MATERIAL FOR THIS EXERCISE:
--*--
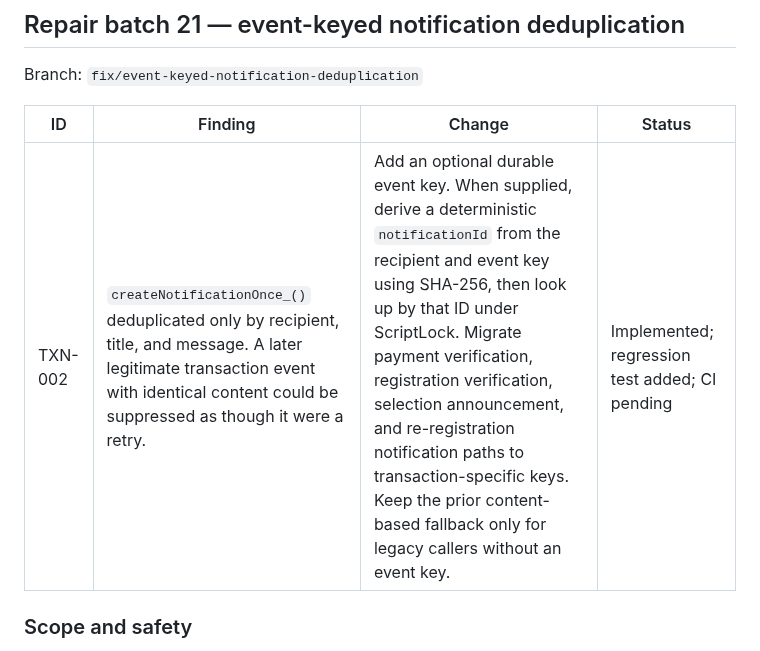
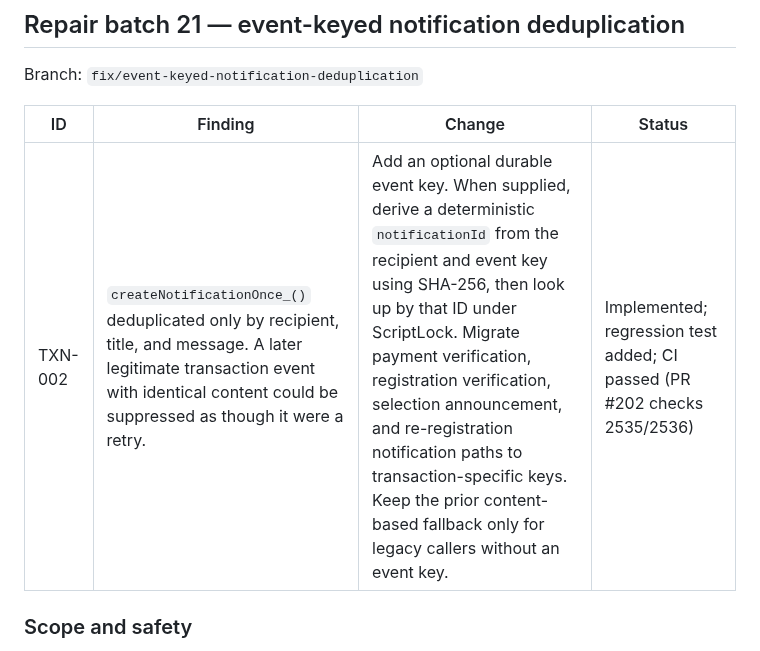
Before and after one commit to appfathanmubina/psb-pcbfm, a Markdown page: AUDIT-REPAIR-LOG.md, the part around the change. Rendered like a GitHub page.

Commit message:
Record successful event-keyed notification CI

```diff
--- a/AUDIT-REPAIR-LOG.md
+++ b/AUDIT-REPAIR-LOG.md
@@ -584,7 +584,7 @@ Branch: `fix/event-keyed-notification-deduplication`
 
 | ID | Finding | Change | Status |
 |---|---|---|---|
-| TXN-002 | `createNotificationOnce_()` deduplicated only by recipient, title, and message. A later legitimate transaction event with identical content could be suppressed as though it were a retry. | Add an optional durable event key. When supplied, derive a deterministic `notificationId` from the recipient and event key using SHA-256, then look up by that ID under ScriptLock. Migrate payment verification, registration verification, selection announcement, and re-registration notification paths to transaction-specific keys. Keep the prior content-based fallback only for legacy callers without an event key. | Implemented; regression test added; CI pending |
+| TXN-002 | `createNotificationOnce_()` deduplicated only by recipient, title, and message. A later legitimate transaction event with identical content could be suppressed as though it were a retry. | Add an optional durable event key. When supplied, derive a deterministic `notificationId` from the recipient and event key using SHA-256, then look up by that ID under ScriptLock. Migrate payment verification, registration verification, selection announcement, and re-registration notification paths to transaction-specific keys. Keep the prior content-based fallback only for legacy callers without an event key. | Implemented; regression test added; CI passed (PR #202 checks 2535/2536) |
 
 ### Scope and safety
 
```
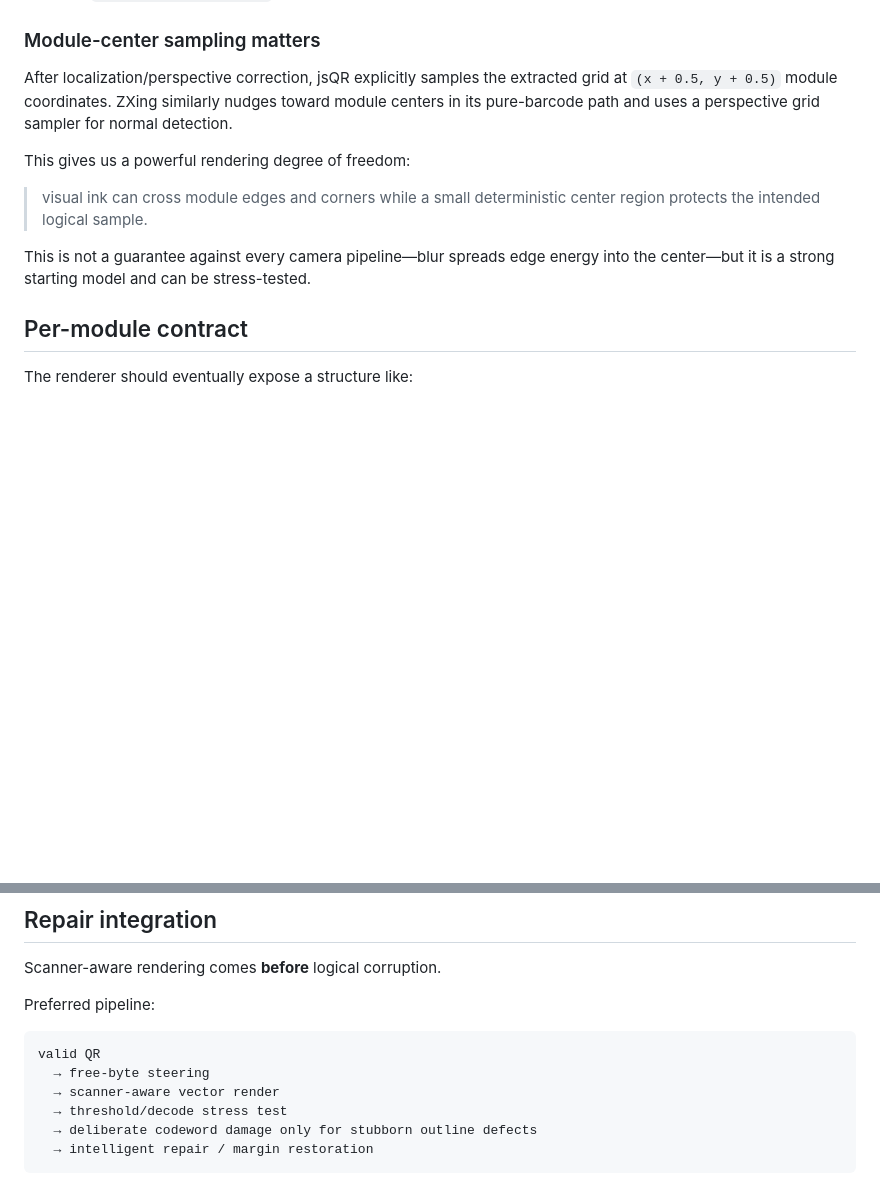
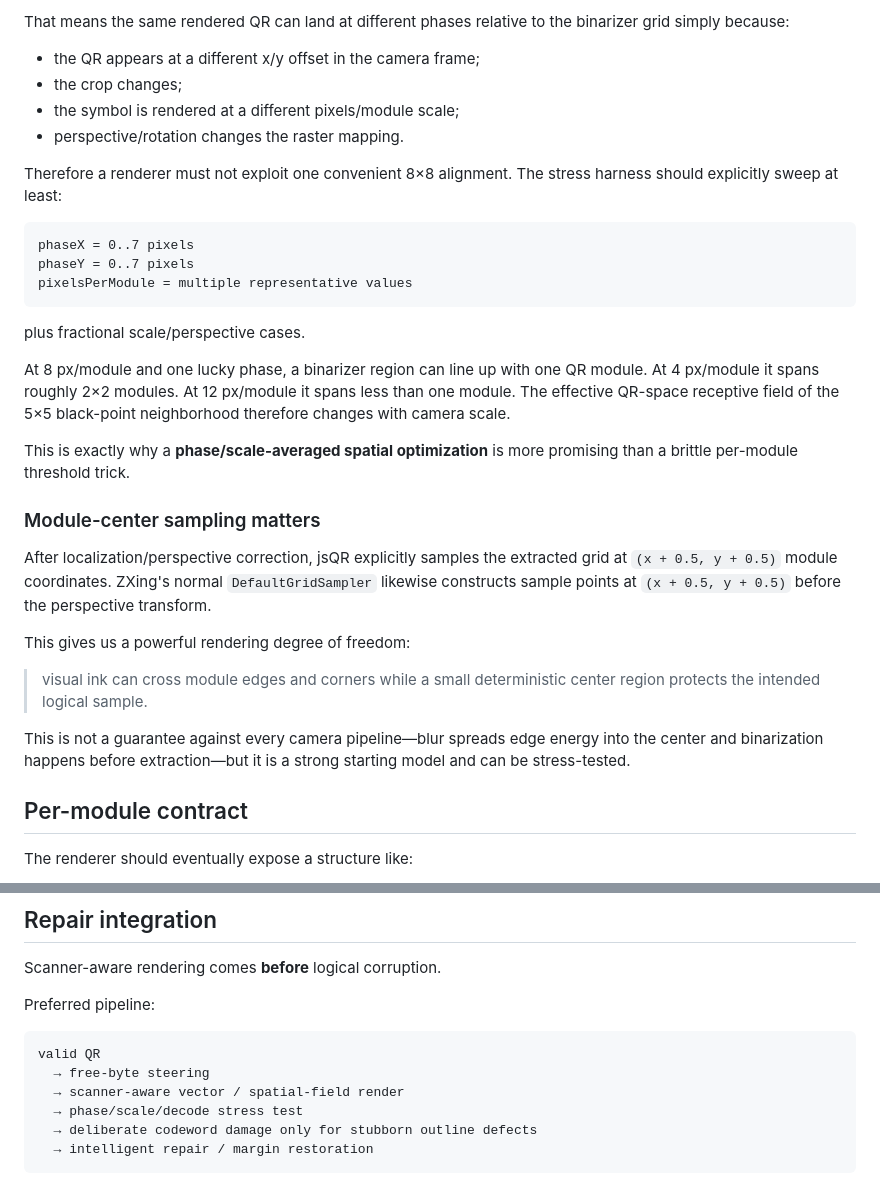
Before and after one commit to willackerly/artistic-qr-lab, a Markdown page: docs/SCANNER_AWARE_RENDERING.md, 2 parts joined by grey strips. Drawn GitHub-style; blank space fills up the shorter version.

````diff
--- a/docs/SCANNER_AWARE_RENDERING.md
+++ b/docs/SCANNER_AWARE_RENDERING.md
@@ -38,12 +78,33 @@ Reference implementations:
+That means the same rendered QR can land at different phases relative to the binarizer grid simply because:
+
+- the QR appears at a different x/y offset in the camera frame;
+- the crop changes;
+- the symbol is rendered at a different pixels/module scale;
+- perspective/rotation changes the raster mapping.
+
+Therefore a renderer must not exploit one convenient 8×8 alignment. The stress harness should explicitly sweep at least:
+
+```text
+phaseX = 0..7 pixels
+phaseY = 0..7 pixels
+pixelsPerModule = multiple representative values
+```
+
+plus fractional scale/perspective cases.
+
+At 8 px/module and one lucky phase, a binarizer region can line up with one QR module. At 4 px/module it spans roughly 2×2 modules. At 12 px/module it spans less than one module. The effective QR-space receptive field of the 5×5 black-point neighborhood therefore changes with camera scale.
+
+This is exactly why a **phase/scale-averaged spatial optimization** is more promising than a brittle per-module threshold trick.
+
 ### Module-center sampling matters
 
-After localization/perspective correction, jsQR explicitly samples the extracted grid at `(x + 0.5, y + 0.5)` module coordinates. ZXing similarly nudges toward module centers in its pure-barcode path and uses a perspective grid sampler for normal detection.
+After localization/perspective correction, jsQR explicitly samples the extracted grid at `(x + 0.5, y + 0.5)` module coordinates. ZXing's normal `DefaultGridSampler` likewise constructs sample points at `(x + 0.5, y + 0.5)` before the perspective transform.
 
 This gives us a powerful rendering degree of freedom:
 
 > visual ink can cross module edges and corners while a small deterministic center region protects the intended logical sample.
 
-This is not a guarantee against every camera pipeline—blur spreads edge energy into the center—but it is a strong starting model and can be stress-tested.
+This is not a guarantee against every camera pipeline—blur spreads edge energy into the center and binarization happens before extraction—but it is a strong starting model and can be stress-tested.
 
 ## Per-module contract
 
@@ -159,8 +270,8 @@ Preferred pipeline:
 ```text
 valid QR
   → free-byte steering
-  → scanner-aware vector render
-  → threshold/decode stress test
+  → scanner-aware vector / spatial-field render
+  → phase/scale/decode stress test
   → deliberate codeword damage only for stubborn outline defects
   → intelligent repair / margin restoration
 ```
````
Also changed, not shown: other parts of docs/SCANNER_AWARE_RENDERING.md (+98 -8 lines).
--*--
EXERCISE BRIEF: Nothing may be altered when you restate the records, but every picture must be dropped.

EXPECTED ANSWER:
Before and after one commit to appfathanmubina/psb-pcbfm, a Markdown page: AUDIT-REPAIR-LOG.md, the part around the change. Rendered like a GitHub page.

Commit message:
Record successful event-keyed notification CI

```diff
--- a/AUDIT-REPAIR-LOG.md
+++ b/AUDIT-REPAIR-LOG.md
@@ -584,7 +584,7 @@ Branch: `fix/event-keyed-notification-deduplication`
 
 | ID | Finding | Change | Status |
 |---|---|---|---|
-| TXN-002 | `createNotificationOnce_()` deduplicated only by recipient, title, and message. A later legitimate transaction event with identical content could be suppressed as though it were a retry. | Add an optional durable event key. When supplied, derive a deterministic `notificationId` from the recipient and event key using SHA-256, then look up by that ID under ScriptLock. Migrate payment verification, registration verification, selection announcement, and re-registration notification paths to transaction-specific keys. Keep the prior content-based fallback only for legacy callers without an event key. | Implemented; regression test added; CI pending |
+| TXN-002 | `createNotificationOnce_()` deduplicated only by recipient, title, and message. A later legitimate transaction event with identical content could be suppressed as though it were a retry. | Add an optional durable event key. When supplied, derive a deterministic `notificationId` from the recipient and event key using SHA-256, then look up by that ID under ScriptLock. Migrate payment verification, registration verification, selection announcement, and re-registration notification paths to transaction-specific keys. Keep the prior content-based fallback only for legacy callers without an event key. | Implemented; regression test added; CI passed (PR #202 checks 2535/2536) |
 
 ### Scope and safety
 
```
Before and after one commit to willackerly/artistic-qr-lab, a Markdown page: docs/SCANNER_AWARE_RENDERING.md, 2 parts joined by grey strips. Drawn GitHub-style; blank space fills up the shorter version.

````diff
--- a/docs/SCANNER_AWARE_RENDERING.md
+++ b/docs/SCANNER_AWARE_RENDERING.md
@@ -38,12 +78,33 @@ Reference implementations:
+That means the same rendered QR can land at different phases relative to the binarizer grid simply because:
+
+- the QR appears at a different x/y offset in the camera frame;
+- the crop changes;
+- the symbol is rendered at a different pixels/module scale;
+- perspective/rotation changes the raster mapping.
+
+Therefore a renderer must not exploit one convenient 8×8 alignment. The stress harness should explicitly sweep at least:
+
+```text
+phaseX = 0..7 pixels
+phaseY = 0..7 pixels
+pixelsPerModule = multiple representative values
+```
+
+plus fractional scale/perspective cases.
+
+At 8 px/module and one lucky phase, a binarizer region can line up with one QR module. At 4 px/module it spans roughly 2×2 modules. At 12 px/module it spans less than one module. The effective QR-space receptive field of the 5×5 black-point neighborhood therefore changes with camera scale.
+
+This is exactly why a **phase/scale-averaged spatial optimization** is more promising than a brittle per-module threshold trick.
+
 ### Module-center sampling matters
 
-After localization/perspective correction, jsQR explicitly samples the extracted grid at `(x + 0.5, y + 0.5)` module coordinates. ZXing similarly nudges toward module centers in its pure-barcode path and uses a perspective grid sampler for normal detection.
+After localization/perspective correction, jsQR explicitly samples the extracted grid at `(x + 0.5, y + 0.5)` module coordinates. ZXing's normal `DefaultGridSampler` likewise constructs sample points at `(x + 0.5, y + 0.5)` before the perspective transform.
 
 This gives us a powerful rendering degree of freedom:
 
 > visual ink can cross module edges and corners while a small deterministic center region protects the intended logical sample.
 
-This is not a guarantee against every camera pipeline—blur spreads edge energy into the center—but it is a strong starting model and can be stress-tested.
+This is not a guarantee against every camera pipeline—blur spreads edge energy into the center and binarization happens before extraction—but it is a strong starting model and can be stress-tested.
 
 ## Per-module contract
 
@@ -159,8 +270,8 @@ Preferred pipeline:
 ```text
 valid QR
   → free-byte steering
-  → scanner-aware vector render
-  → threshold/decode stress test
+  → scanner-aware vector / spatial-field render
+  → phase/scale/decode stress test
   → deliberate codeword damage only for stubborn outline defects
   → intelligent repair / margin restoration
 ```
````
Also changed, not shown: other parts of docs/SCANNER_AWARE_RENDERING.md (+98 -8 lines).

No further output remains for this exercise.